Items from a data source:
+---+
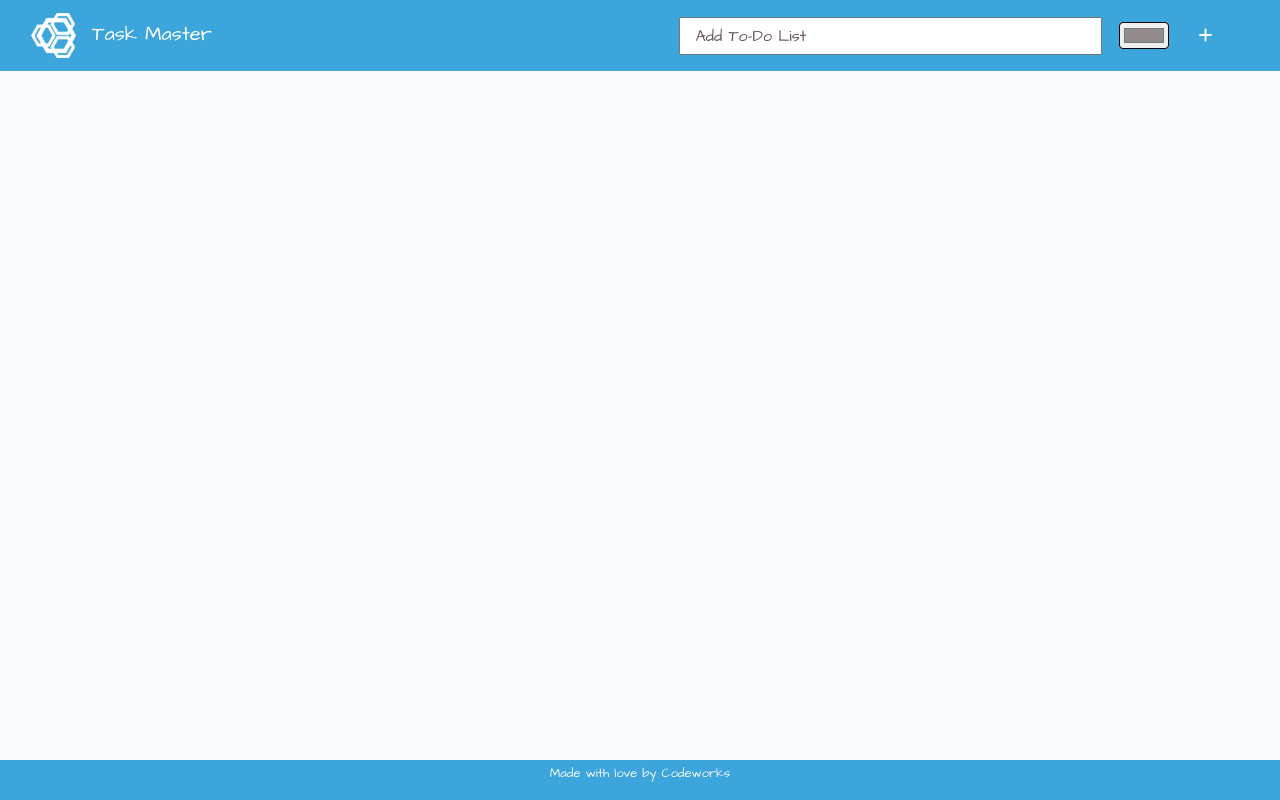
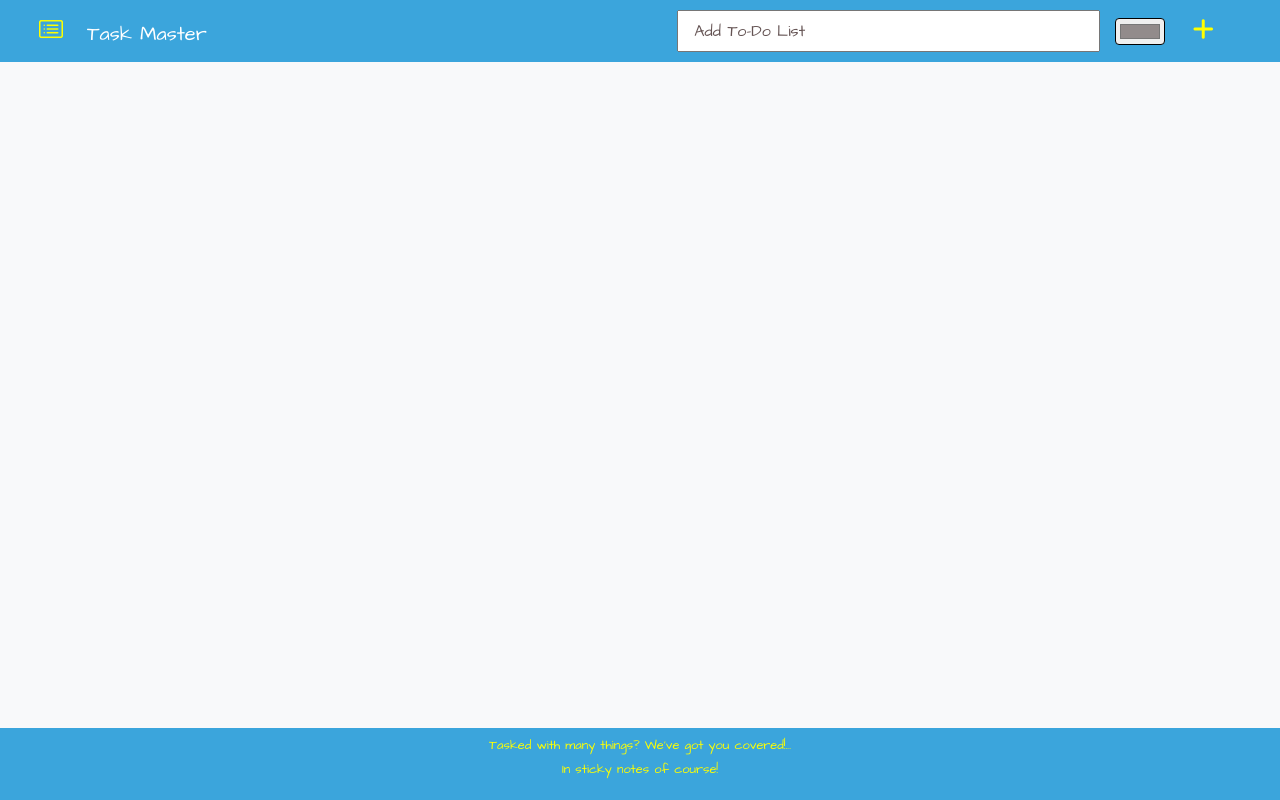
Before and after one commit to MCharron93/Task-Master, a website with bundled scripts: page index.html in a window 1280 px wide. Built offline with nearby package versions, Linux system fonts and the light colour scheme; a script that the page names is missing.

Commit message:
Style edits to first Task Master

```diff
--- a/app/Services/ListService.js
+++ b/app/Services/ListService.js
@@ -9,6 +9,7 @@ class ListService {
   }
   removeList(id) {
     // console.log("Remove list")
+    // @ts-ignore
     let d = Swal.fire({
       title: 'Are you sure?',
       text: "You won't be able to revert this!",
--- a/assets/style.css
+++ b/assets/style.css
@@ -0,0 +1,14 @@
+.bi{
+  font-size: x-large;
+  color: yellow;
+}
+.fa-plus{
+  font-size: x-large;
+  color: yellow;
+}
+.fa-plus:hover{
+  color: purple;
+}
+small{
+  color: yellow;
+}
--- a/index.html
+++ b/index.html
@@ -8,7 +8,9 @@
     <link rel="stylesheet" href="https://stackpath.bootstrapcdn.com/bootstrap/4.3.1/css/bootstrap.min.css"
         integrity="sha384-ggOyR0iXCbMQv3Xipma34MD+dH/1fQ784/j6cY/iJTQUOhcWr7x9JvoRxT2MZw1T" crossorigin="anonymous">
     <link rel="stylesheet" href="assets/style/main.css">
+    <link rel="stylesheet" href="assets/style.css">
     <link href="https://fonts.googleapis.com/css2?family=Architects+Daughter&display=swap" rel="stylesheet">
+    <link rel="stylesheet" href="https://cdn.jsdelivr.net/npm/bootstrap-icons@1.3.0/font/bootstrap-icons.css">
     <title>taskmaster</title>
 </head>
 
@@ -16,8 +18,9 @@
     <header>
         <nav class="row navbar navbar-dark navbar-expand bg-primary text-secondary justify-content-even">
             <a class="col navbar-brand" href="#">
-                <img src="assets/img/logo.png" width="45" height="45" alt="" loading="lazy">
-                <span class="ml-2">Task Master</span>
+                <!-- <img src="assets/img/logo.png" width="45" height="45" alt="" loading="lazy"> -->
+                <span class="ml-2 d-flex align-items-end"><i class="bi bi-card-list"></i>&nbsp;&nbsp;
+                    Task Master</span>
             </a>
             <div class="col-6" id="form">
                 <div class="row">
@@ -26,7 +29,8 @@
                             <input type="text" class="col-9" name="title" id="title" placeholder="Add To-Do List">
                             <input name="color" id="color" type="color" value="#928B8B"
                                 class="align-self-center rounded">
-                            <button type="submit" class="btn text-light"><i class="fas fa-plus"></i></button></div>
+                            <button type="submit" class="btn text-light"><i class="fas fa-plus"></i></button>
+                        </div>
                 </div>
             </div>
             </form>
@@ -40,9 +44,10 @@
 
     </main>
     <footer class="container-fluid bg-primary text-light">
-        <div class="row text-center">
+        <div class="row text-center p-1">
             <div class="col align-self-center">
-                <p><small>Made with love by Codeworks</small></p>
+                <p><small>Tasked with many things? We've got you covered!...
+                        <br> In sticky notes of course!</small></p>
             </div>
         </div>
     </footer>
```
+---+
For each line of the data that has the word "center", report that line.

Response:
                                 class="align-self-center rounded">
-        <div class="row text-center">
+        <div class="row text-center p-1">
             <div class="col align-self-center">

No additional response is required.